$$R_x = \left ( \begin{array}{ ccc } 1 & 0 & 0 \\ 0 & \cos \Theta & - \sin \Theta \\ 0 & \sin \Theta & \cos \Theta \end{array}\right ) $$

Similarly, for the rotations around the other axes. It is very easy to verify that these three are linearly independent.

I wanted to show that they form a basis for $SO(3)$. But this is where I got stuck. The idea should be to consider an arbitrary rotation and then show that it is a linear combination of these $3$ matrices. But I don't know what a generic rotation matrix looks like.

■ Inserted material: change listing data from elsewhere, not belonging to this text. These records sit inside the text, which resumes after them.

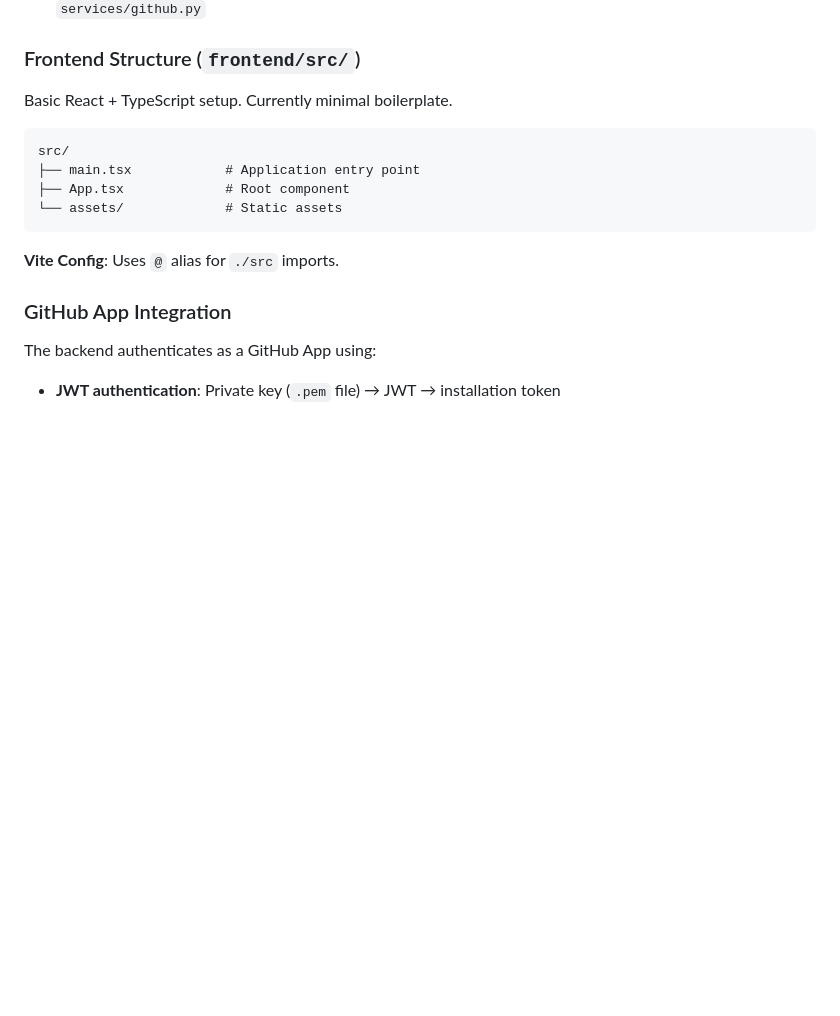
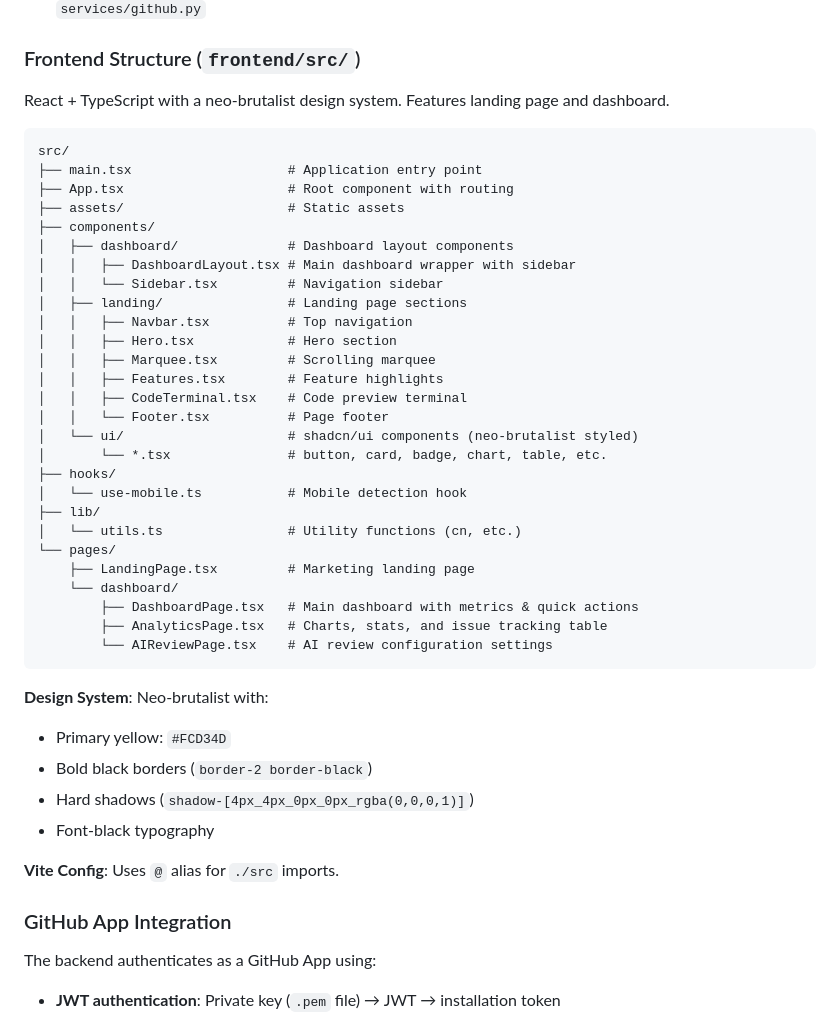
Before and after one commit to KacemMathlouthi/metis, a Markdown page: .claude/CLAUDE.md, the part around one of its changes. Rendered like a GitHub page; blank space fills up the shorter version.

Commit message:
docs: update CLAUDE.md with new updates

````diff
--- a/.claude/CLAUDE.md
+++ b/.claude/CLAUDE.md
@@ -79,14 +79,43 @@ app/
 
 ### Frontend Structure (`frontend/src/`)
 
-Basic React + TypeScript setup. Currently minimal boilerplate.
+React + TypeScript with a neo-brutalist design system. Features landing page and dashboard.
 
 ```
 src/
-├── main.tsx            # Application entry point
-├── App.tsx             # Root component
-└── assets/             # Static assets
+├── main.tsx                    # Application entry point
+├── App.tsx                     # Root component with routing
+├── assets/                     # Static assets
+├── components/
+│   ├── dashboard/              # Dashboard layout components
+│   │   ├── DashboardLayout.tsx # Main dashboard wrapper with sidebar
+│   │   └── Sidebar.tsx         # Navigation sidebar
+│   ├── landing/                # Landing page sections
+│   │   ├── Navbar.tsx          # Top navigation
+│   │   ├── Hero.tsx            # Hero section
+│   │   ├── Marquee.tsx         # Scrolling marquee
+│   │   ├── Features.tsx        # Feature highlights
+│   │   ├── CodeTerminal.tsx    # Code preview terminal
+│   │   └── Footer.tsx          # Page footer
+│   └── ui/                     # shadcn/ui components (neo-brutalist styled)
+│       └── *.tsx               # button, card, badge, chart, table, etc.
+├── hooks/
+│   └── use-mobile.ts           # Mobile detection hook
+├── lib/
+│   └── utils.ts                # Utility functions (cn, etc.)
+└── pages/
+    ├── LandingPage.tsx         # Marketing landing page
+    └── dashboard/
+        ├── DashboardPage.tsx   # Main dashboard with metrics & quick actions
+        ├── AnalyticsPage.tsx   # Charts, stats, and issue tracking table
+        └── AIReviewPage.tsx    # AI review configuration settings
 ```
+
+**Design System**: Neo-brutalist with:
+- Primary yellow: `#FCD34D`
+- Bold black borders (`border-2 border-black`)
+- Hard shadows (`shadow-[4px_4px_0px_0px_rgba(0,0,0,1)]`)
+- Font-black typography
 
 **Vite Config**: Uses `@` alias for `./src` imports.
 
````
Also changed, not shown: other parts of .claude/CLAUDE.md (+18 -1 lines).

So maybe there is a different way of showing this or maybe it is even false.

Please can someone help me?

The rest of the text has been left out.